[Data for the task — start]

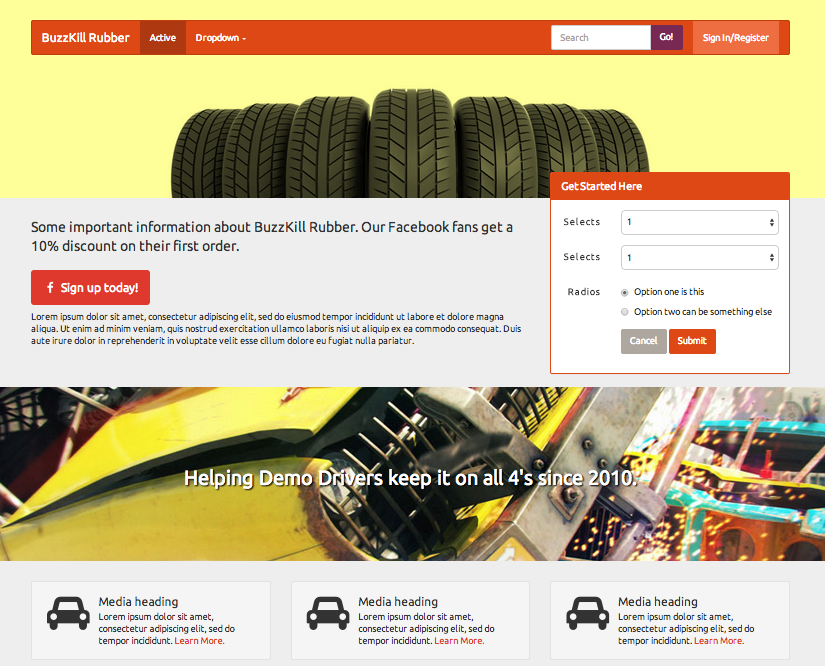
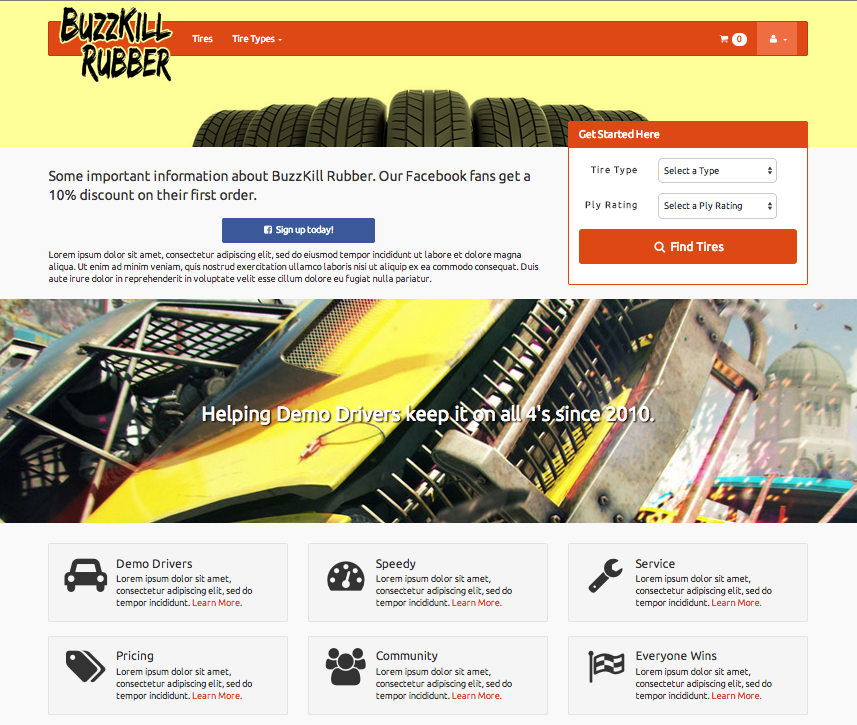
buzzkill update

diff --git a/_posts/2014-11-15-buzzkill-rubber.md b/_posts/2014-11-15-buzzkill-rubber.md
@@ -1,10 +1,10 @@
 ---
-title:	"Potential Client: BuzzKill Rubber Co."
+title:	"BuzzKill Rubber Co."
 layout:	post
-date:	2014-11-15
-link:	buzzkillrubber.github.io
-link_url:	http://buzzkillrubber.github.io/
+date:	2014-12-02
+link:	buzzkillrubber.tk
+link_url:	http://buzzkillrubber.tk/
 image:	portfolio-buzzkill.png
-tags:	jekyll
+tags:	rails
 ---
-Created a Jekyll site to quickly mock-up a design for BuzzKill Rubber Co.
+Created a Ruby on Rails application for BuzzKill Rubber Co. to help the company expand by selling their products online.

[Data for the task — finish]
[Data for the task — start]

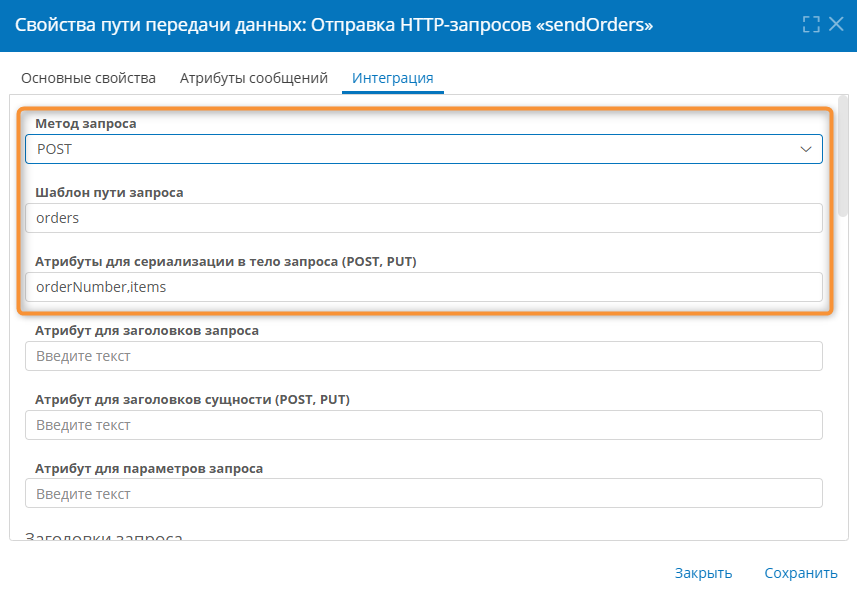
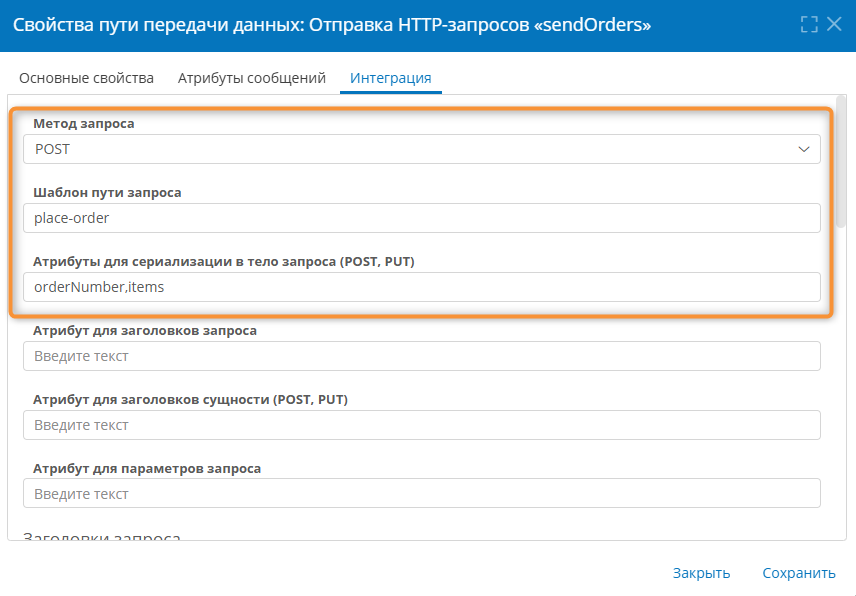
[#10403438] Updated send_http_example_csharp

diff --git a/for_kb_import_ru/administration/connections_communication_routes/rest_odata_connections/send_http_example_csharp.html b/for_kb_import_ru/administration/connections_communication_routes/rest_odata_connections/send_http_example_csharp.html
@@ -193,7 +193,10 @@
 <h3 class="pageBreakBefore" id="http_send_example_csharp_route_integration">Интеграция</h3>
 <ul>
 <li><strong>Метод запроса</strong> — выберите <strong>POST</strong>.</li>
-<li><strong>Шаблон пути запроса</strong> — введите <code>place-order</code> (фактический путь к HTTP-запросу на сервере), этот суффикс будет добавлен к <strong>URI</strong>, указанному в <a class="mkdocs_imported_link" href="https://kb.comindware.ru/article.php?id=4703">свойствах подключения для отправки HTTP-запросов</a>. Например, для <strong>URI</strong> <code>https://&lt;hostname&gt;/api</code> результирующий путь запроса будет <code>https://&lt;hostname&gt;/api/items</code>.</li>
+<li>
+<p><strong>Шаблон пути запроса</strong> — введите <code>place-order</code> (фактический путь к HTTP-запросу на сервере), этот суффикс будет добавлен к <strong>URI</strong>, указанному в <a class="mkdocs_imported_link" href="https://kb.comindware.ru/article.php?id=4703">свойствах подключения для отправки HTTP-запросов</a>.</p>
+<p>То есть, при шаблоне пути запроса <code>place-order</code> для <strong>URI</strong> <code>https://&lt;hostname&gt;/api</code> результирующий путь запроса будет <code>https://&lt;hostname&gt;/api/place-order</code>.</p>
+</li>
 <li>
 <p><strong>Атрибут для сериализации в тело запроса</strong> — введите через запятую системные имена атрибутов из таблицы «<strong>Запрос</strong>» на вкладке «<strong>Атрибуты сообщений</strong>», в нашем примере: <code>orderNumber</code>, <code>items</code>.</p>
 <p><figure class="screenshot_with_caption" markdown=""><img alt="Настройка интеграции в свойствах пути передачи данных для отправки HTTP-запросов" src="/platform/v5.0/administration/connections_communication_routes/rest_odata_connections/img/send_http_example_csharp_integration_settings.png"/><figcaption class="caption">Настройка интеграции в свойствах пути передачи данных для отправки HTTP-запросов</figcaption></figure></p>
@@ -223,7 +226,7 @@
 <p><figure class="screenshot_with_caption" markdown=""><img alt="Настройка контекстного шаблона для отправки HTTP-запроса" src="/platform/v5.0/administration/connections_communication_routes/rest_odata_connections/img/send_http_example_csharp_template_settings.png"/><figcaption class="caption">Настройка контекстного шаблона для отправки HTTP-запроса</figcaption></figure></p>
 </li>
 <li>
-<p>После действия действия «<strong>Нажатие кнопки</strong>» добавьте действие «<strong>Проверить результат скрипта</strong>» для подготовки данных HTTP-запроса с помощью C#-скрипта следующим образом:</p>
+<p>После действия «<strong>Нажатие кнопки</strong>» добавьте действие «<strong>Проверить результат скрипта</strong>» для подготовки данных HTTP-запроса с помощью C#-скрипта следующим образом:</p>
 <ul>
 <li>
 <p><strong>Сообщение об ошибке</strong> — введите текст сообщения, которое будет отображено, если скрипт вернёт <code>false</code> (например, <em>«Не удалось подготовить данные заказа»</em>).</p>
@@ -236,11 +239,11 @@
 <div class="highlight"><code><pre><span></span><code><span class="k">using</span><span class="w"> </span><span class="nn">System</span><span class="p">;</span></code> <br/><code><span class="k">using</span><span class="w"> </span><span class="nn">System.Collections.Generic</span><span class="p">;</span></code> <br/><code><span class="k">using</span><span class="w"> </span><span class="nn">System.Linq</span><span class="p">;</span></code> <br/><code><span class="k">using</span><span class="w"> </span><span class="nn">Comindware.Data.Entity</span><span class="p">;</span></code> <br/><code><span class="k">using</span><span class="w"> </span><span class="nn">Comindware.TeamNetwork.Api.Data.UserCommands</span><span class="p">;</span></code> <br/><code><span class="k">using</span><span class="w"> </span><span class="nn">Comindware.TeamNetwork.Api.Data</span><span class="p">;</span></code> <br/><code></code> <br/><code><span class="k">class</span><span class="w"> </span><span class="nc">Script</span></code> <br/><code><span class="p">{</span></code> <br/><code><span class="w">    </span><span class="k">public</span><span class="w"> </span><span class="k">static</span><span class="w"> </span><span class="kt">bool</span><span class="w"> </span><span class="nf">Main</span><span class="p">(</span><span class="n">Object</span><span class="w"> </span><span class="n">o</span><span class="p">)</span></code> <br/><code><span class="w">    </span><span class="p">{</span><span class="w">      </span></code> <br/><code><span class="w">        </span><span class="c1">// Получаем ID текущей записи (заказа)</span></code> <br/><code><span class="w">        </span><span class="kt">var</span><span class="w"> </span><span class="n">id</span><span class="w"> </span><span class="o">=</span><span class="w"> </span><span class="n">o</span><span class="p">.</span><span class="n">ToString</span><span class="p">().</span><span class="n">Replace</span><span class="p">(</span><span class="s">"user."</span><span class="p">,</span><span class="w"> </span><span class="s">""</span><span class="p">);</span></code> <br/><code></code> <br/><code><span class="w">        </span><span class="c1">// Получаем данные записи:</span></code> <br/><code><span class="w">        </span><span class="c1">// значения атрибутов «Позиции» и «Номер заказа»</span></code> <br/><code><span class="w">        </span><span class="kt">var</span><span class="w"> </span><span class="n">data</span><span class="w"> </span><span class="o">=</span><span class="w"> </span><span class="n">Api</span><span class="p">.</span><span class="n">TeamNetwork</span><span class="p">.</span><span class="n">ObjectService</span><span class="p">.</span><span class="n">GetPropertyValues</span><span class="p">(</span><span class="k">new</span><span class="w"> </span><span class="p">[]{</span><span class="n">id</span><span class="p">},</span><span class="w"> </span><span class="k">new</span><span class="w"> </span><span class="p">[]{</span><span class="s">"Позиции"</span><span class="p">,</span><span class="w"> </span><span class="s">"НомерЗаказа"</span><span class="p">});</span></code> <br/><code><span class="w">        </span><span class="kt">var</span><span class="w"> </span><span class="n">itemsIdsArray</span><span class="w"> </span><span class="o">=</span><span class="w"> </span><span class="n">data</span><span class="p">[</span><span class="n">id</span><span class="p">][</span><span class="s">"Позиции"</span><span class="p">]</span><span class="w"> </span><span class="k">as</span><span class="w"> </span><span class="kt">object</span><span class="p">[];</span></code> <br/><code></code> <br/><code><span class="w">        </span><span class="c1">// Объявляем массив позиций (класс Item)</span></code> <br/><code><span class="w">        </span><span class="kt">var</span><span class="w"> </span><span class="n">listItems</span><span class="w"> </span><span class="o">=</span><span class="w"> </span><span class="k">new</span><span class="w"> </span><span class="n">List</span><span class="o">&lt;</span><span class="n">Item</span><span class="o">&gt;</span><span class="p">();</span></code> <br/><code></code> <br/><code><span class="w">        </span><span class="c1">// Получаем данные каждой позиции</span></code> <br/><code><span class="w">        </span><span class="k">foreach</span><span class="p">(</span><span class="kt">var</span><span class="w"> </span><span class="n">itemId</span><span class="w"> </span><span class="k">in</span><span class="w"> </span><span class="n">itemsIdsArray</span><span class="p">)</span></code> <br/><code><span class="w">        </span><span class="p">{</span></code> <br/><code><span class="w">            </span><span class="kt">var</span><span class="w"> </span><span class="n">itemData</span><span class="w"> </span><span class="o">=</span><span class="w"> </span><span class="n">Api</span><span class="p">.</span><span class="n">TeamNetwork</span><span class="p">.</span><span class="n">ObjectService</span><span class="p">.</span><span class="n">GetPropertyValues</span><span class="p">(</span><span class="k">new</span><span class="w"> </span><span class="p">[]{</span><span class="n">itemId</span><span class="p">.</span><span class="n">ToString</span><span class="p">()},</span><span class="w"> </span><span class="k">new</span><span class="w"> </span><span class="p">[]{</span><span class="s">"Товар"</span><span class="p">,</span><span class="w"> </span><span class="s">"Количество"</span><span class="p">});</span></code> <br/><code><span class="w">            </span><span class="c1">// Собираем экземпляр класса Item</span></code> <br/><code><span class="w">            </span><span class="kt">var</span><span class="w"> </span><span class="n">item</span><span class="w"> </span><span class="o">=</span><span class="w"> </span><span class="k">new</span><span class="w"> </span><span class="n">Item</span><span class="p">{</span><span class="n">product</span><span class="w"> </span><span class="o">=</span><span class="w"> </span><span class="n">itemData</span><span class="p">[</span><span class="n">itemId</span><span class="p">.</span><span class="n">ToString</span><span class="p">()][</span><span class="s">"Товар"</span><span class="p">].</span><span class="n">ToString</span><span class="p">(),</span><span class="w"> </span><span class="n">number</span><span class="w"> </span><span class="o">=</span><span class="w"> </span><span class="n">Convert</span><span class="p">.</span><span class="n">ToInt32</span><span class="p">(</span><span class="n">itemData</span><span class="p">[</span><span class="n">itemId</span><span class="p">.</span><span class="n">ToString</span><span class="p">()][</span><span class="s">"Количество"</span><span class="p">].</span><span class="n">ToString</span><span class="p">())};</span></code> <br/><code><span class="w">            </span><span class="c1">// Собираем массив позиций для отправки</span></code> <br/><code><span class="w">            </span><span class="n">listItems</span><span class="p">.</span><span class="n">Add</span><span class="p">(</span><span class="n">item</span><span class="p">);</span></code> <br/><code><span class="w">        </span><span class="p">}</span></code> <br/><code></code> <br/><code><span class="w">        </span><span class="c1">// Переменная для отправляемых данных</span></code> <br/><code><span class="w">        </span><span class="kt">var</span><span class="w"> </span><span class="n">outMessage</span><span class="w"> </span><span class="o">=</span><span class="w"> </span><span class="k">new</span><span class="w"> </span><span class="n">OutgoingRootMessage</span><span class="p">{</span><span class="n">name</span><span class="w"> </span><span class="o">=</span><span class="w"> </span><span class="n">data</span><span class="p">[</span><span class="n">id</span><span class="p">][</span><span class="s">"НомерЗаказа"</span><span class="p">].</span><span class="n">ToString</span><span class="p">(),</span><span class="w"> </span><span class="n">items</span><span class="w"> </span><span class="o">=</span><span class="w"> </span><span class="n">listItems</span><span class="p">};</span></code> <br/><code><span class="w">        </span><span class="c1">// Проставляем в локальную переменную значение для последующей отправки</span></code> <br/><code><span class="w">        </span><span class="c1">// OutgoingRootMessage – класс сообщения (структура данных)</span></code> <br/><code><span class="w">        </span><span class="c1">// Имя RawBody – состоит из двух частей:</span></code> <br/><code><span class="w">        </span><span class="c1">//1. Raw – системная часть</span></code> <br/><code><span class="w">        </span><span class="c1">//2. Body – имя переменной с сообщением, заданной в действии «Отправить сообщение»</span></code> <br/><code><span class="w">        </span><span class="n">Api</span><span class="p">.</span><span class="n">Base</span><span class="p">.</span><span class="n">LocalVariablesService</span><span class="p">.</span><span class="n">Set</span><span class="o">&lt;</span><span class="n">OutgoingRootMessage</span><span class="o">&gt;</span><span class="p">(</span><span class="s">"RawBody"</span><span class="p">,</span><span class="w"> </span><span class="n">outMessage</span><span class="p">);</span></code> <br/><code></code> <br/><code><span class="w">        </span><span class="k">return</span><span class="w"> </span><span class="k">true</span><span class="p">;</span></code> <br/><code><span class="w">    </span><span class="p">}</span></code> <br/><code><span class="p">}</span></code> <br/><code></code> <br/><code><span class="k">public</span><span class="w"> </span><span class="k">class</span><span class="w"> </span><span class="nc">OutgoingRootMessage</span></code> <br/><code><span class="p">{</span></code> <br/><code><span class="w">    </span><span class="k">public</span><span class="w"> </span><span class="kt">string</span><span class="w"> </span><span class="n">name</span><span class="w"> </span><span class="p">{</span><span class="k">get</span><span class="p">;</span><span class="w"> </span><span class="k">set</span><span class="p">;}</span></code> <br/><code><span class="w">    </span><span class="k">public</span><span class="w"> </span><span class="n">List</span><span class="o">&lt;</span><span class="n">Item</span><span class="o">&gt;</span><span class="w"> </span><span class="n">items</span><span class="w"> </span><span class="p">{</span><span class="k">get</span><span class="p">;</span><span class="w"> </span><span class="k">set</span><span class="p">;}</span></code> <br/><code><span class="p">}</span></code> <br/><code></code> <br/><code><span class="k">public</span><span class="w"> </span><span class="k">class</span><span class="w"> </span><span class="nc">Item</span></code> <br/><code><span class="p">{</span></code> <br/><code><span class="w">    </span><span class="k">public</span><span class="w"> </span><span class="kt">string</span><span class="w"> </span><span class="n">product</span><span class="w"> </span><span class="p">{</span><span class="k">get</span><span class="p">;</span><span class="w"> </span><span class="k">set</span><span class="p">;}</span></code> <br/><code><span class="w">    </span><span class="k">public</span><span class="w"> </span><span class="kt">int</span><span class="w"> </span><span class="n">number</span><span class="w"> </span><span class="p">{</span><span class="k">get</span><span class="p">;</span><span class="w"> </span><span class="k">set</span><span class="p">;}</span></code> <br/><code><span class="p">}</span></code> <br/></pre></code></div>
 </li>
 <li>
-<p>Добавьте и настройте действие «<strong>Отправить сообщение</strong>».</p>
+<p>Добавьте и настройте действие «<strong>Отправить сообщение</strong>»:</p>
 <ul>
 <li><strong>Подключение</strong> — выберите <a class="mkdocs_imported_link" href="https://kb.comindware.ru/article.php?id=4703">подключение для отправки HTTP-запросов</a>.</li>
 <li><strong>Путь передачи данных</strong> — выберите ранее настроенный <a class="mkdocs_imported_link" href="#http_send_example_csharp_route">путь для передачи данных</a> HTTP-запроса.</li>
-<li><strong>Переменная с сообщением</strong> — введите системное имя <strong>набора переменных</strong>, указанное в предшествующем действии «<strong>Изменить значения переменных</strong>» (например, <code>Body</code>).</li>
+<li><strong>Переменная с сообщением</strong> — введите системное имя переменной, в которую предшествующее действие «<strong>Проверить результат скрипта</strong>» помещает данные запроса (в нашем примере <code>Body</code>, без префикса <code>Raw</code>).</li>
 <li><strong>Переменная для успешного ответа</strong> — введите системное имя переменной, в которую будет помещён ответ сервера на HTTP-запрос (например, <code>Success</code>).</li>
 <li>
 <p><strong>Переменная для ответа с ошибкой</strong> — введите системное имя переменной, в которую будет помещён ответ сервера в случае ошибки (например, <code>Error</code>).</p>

[Data for the task — finish]

The problem:
Using the data above, repeat exactly the lines that begin at the line with "-193,7 +193,10 @@" and end at the line with "<li><strong>Метод запроса</strong> —", both ends included.

Expected answer:
@@ -193,7 +193,10 @@
 <h3 class="pageBreakBefore" id="http_send_example_csharp_route_integration">Интеграция</h3>
 <ul>
 <li><strong>Метод запроса</strong> — выберите <strong>POST</strong>.</li>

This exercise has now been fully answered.